What the task asks = Nothing in the copy should be a picture; everything else in the listing is to be restated exactly.

Task material =
☆ ☆ ☆ ☆ ☆ ☆ ☆

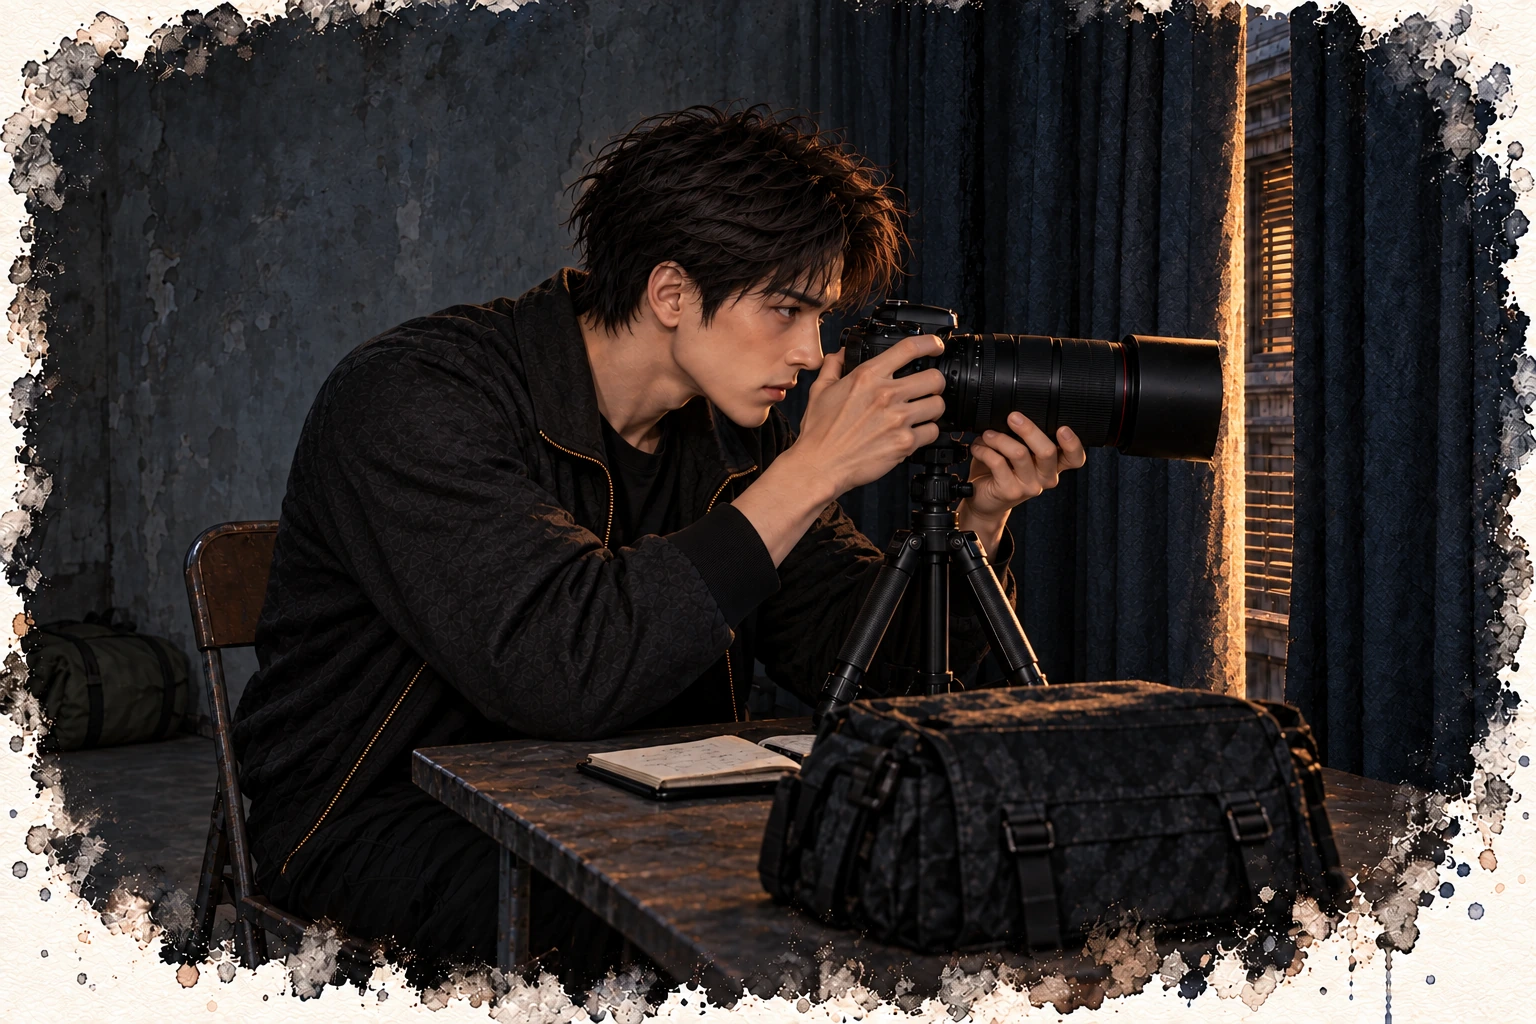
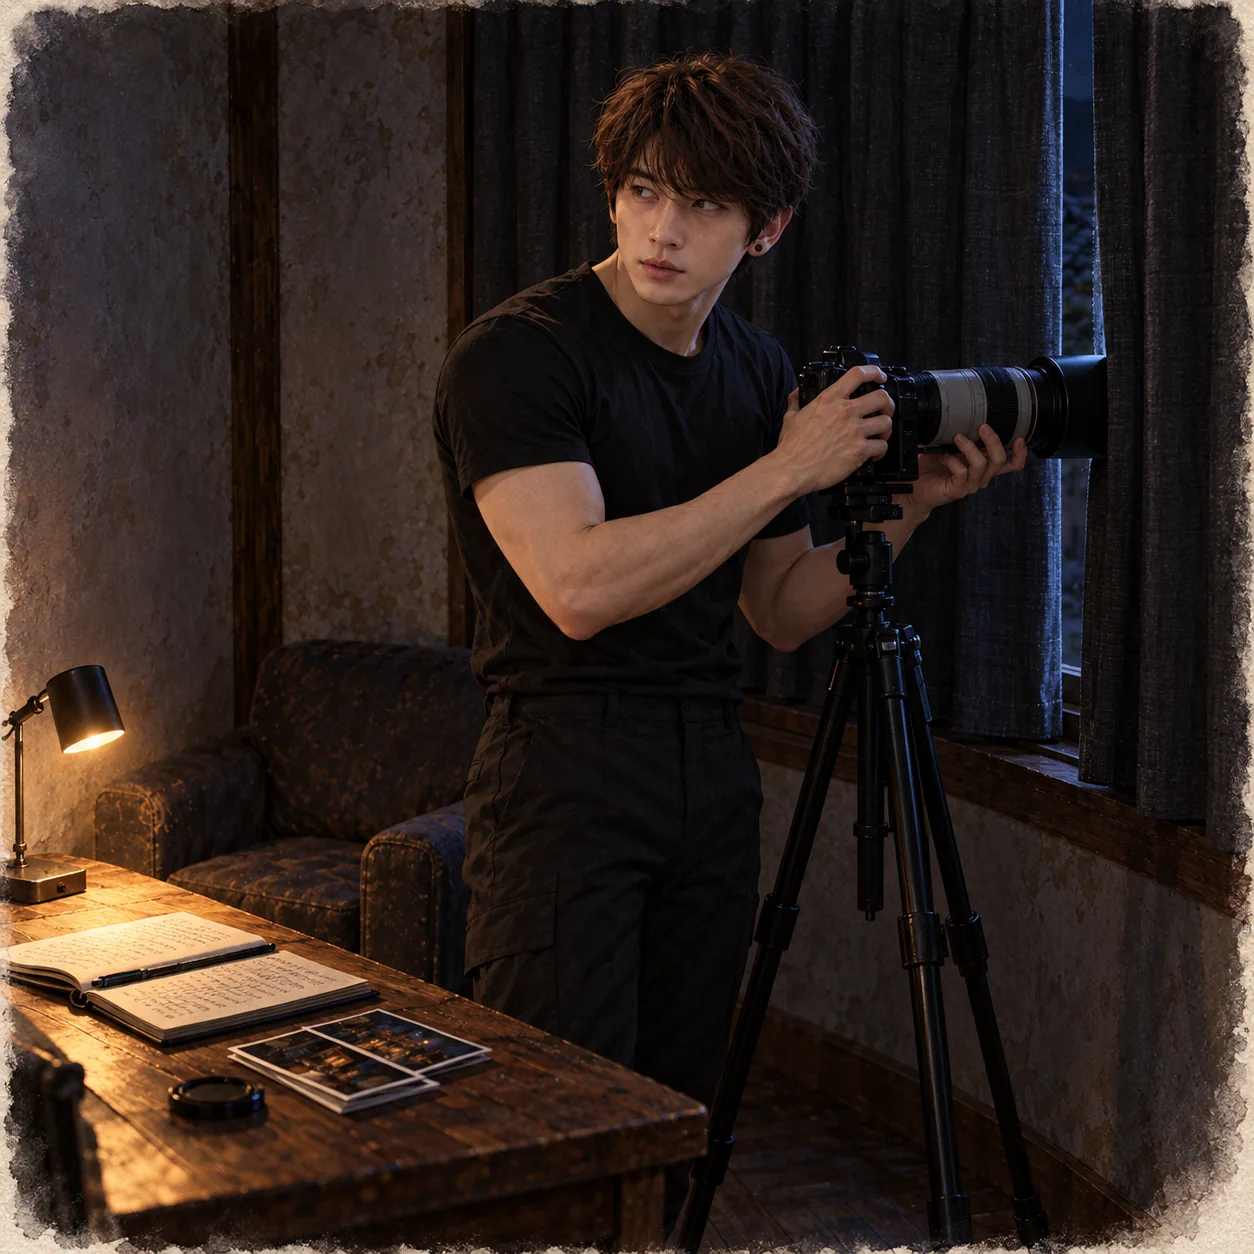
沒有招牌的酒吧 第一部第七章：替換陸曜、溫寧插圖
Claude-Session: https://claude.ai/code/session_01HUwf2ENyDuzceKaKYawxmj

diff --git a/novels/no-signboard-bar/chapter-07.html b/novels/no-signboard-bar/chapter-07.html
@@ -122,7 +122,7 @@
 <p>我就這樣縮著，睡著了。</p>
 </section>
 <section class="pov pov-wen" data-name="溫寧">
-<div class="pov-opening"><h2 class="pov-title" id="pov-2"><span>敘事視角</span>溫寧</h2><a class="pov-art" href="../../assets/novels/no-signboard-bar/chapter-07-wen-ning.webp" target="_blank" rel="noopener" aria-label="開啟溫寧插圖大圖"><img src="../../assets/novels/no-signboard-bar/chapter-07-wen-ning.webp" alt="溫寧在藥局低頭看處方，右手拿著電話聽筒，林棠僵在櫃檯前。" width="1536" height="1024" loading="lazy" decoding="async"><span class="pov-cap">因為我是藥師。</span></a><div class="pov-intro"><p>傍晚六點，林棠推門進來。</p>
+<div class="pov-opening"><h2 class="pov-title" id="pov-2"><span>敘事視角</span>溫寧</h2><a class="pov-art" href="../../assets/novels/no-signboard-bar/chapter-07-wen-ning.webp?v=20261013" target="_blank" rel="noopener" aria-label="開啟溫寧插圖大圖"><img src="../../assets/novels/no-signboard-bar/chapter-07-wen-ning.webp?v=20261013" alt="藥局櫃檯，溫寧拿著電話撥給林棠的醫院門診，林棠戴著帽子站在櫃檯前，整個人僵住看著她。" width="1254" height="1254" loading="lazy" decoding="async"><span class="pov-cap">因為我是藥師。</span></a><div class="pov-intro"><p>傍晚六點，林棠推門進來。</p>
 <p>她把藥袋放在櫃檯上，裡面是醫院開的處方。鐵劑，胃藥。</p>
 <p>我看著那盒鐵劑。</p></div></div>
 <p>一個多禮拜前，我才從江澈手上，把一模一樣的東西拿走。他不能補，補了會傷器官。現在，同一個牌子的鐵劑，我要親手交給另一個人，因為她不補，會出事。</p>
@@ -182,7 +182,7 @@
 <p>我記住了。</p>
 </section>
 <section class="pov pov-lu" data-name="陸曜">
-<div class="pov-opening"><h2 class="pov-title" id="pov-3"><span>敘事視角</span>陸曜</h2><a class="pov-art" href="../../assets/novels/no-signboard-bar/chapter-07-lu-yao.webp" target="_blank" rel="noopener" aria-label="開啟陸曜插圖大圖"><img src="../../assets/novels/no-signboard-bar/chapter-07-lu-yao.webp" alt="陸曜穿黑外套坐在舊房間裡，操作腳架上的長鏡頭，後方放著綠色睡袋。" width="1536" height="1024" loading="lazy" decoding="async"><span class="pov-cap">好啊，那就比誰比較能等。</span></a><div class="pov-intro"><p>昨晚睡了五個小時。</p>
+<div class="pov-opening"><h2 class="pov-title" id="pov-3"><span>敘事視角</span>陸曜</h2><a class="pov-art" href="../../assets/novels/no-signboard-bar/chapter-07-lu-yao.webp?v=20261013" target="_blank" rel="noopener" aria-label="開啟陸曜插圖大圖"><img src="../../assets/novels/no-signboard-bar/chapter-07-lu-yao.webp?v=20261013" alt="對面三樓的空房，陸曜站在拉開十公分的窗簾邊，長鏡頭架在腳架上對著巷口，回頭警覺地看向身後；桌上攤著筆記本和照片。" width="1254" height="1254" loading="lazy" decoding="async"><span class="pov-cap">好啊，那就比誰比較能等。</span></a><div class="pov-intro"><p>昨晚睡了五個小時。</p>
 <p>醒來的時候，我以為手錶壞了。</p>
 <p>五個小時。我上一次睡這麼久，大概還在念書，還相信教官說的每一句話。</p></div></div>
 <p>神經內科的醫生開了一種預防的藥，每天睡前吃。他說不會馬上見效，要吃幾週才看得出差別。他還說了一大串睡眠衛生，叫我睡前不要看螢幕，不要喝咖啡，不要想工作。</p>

☆ ☆ ☆ ☆ ☆ ☆ ☆

Answer space =
沒有招牌的酒吧 第一部第七章：替換陸曜、溫寧插圖
Claude-Session: https://claude.ai/code/session_01HUwf2ENyDuzceKaKYawxmj

diff --git a/novels/no-signboard-bar/chapter-07.html b/novels/no-signboard-bar/chapter-07.html
@@ -122,7 +122,7 @@
 <p>我就這樣縮著，睡著了。</p>
 </section>
 <section class="pov pov-wen" data-name="溫寧">
-<div class="pov-opening"><h2 class="pov-title" id="pov-2"><span>敘事視角</span>溫寧</h2><a class="pov-art" href="../../assets/novels/no-signboard-bar/chapter-07-wen-ning.webp" target="_blank" rel="noopener" aria-label="開啟溫寧插圖大圖"><img src="../../assets/novels/no-signboard-bar/chapter-07-wen-ning.webp" alt="溫寧在藥局低頭看處方，右手拿著電話聽筒，林棠僵在櫃檯前。" width="1536" height="1024" loading="lazy" decoding="async"><span class="pov-cap">因為我是藥師。</span></a><div class="pov-intro"><p>傍晚六點，林棠推門進來。</p>
+<div class="pov-opening"><h2 class="pov-title" id="pov-2"><span>敘事視角</span>溫寧</h2><a class="pov-art" href="../../assets/novels/no-signboard-bar/chapter-07-wen-ning.webp?v=20261013" target="_blank" rel="noopener" aria-label="開啟溫寧插圖大圖"><img src="../../assets/novels/no-signboard-bar/chapter-07-wen-ning.webp?v=20261013" alt="藥局櫃檯，溫寧拿著電話撥給林棠的醫院門診，林棠戴著帽子站在櫃檯前，整個人僵住看著她。" width="1254" height="1254" loading="lazy" decoding="async"><span class="pov-cap">因為我是藥師。</span></a><div class="pov-intro"><p>傍晚六點，林棠推門進來。</p>
 <p>她把藥袋放在櫃檯上，裡面是醫院開的處方。鐵劑，胃藥。</p>
 <p>我看著那盒鐵劑。</p></div></div>
 <p>一個多禮拜前，我才從江澈手上，把一模一樣的東西拿走。他不能補，補了會傷器官。現在，同一個牌子的鐵劑，我要親手交給另一個人，因為她不補，會出事。</p>
@@ -182,7 +182,7 @@
 <p>我記住了。</p>
 </section>
 <section class="pov pov-lu" data-name="陸曜">
-<div class="pov-opening"><h2 class="pov-title" id="pov-3"><span>敘事視角</span>陸曜</h2><a class="pov-art" href="../../assets/novels/no-signboard-bar/chapter-07-lu-yao.webp" target="_blank" rel="noopener" aria-label="開啟陸曜插圖大圖"><img src="../../assets/novels/no-signboard-bar/chapter-07-lu-yao.webp" alt="陸曜穿黑外套坐在舊房間裡，操作腳架上的長鏡頭，後方放著綠色睡袋。" width="1536" height="1024" loading="lazy" decoding="async"><span class="pov-cap">好啊，那就比誰比較能等。</span></a><div class="pov-intro"><p>昨晚睡了五個小時。</p>
+<div class="pov-opening"><h2 class="pov-title" id="pov-3"><span>敘事視角</span>陸曜</h2><a class="pov-art" href="../../assets/novels/no-signboard-bar/chapter-07-lu-yao.webp?v=20261013" target="_blank" rel="noopener" aria-label="開啟陸曜插圖大圖"><img src="../../assets/novels/no-signboard-bar/chapter-07-lu-yao.webp?v=20261013" alt="對面三樓的空房，陸曜站在拉開十公分的窗簾邊，長鏡頭架在腳架上對著巷口，回頭警覺地看向身後；桌上攤著筆記本和照片。" width="1254" height="1254" loading="lazy" decoding="async"><span class="pov-cap">好啊，那就比誰比較能等。</span></a><div class="pov-intro"><p>昨晚睡了五個小時。</p>
 <p>醒來的時候，我以為手錶壞了。</p>
 <p>五個小時。我上一次睡這麼久，大概還在念書，還相信教官說的每一句話。</p></div></div>
 <p>神經內科的醫生開了一種預防的藥，每天睡前吃。他說不會馬上見效，要吃幾週才看得出差別。他還說了一大串睡眠衛生，叫我睡前不要看螢幕，不要喝咖啡，不要想工作。</p>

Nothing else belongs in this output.